detnews via AP wrote:Bionic arm may aid soldier amputees
Tennessee man tests first thought-controlled prosthetic arm in joint military research project.
Bill Poovey / Associated Press
DAYTON, Tenn. -- Jesse Sullivan has two prosthetic arms, but he can climb a ladder at his house and roll on a fresh coat of paint. He's even mastered a more sensitive maneuver -- hugging his grandchildren.
The motions are coordinated and smooth because his left arm is a bionic device controlled by his brain. He thinks, "Close hand," and electrical signals sent through surgically re-routed nerves make it happen.
Doctors describe Sullivan as the first amputee with a thought-controlled artificial arm.
Researchers encouraged Sullivan, who became an amputee in an industrial accident, not to go easy on his experimental limb.
"When I left, they said don't bring it back looking new," the 59-year-old Sullivan said with a grin. At times he been so rough with the bionic arm that it has broken, including once when he pulled the end off starting a lawnmower.
That prompted researchers to make improvements, part of a U.S. government initiative to refine artificial limbs that connect body and mind. The National Institutes of Health has supported the research, joined more recently by the military's research-and-development wing, the Defense Advanced Research Projects Agency. Some 411 U.S. troops in Iraq and 37 in Afghanistan have had wounds that cost them at least one limb, the Army Medical Command says.
Although work that created Sullivan's arm preceded the research by DARPA, he said he's proud to test a type of bionic arm that soldiers could someday use. "Those guys are heroes in my book," he said, "and they should have the best there is."

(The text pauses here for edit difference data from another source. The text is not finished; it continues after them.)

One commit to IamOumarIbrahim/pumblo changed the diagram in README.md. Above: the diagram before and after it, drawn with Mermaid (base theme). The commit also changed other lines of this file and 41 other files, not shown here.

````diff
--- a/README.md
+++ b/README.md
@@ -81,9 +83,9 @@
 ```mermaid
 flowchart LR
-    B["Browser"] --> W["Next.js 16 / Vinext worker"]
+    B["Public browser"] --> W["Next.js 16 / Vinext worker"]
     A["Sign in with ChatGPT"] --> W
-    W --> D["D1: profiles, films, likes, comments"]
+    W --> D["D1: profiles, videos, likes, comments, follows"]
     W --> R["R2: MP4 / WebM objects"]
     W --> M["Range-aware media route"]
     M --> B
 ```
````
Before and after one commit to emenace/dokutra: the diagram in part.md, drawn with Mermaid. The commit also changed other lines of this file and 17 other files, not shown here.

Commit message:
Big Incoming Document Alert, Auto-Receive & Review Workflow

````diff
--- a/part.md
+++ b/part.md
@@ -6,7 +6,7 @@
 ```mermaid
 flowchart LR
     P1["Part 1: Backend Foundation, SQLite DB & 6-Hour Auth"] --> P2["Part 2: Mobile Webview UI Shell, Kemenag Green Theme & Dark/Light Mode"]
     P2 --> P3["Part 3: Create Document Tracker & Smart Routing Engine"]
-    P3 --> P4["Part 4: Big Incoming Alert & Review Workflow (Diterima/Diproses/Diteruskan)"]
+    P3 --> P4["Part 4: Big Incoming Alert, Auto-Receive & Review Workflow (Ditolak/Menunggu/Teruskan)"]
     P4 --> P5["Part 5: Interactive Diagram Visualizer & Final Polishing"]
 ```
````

"We're excited about collaborating with the military," said the developer of Sullivan's arm, Dr. Todd Kuiken, director of neuroengineering at the Center for Artificial Limbs at the Rehabilitation Institute of Chicago.
Sullivan's bionic arm represents an advance over typical artificial arms, like the right-arm prosthesis he uses, which has a hook and operates with sequential motions.
"It is not as smooth as a normal arm but it works much smoother than a normal prosthesis," Kuiken said.
Science actually working to help people.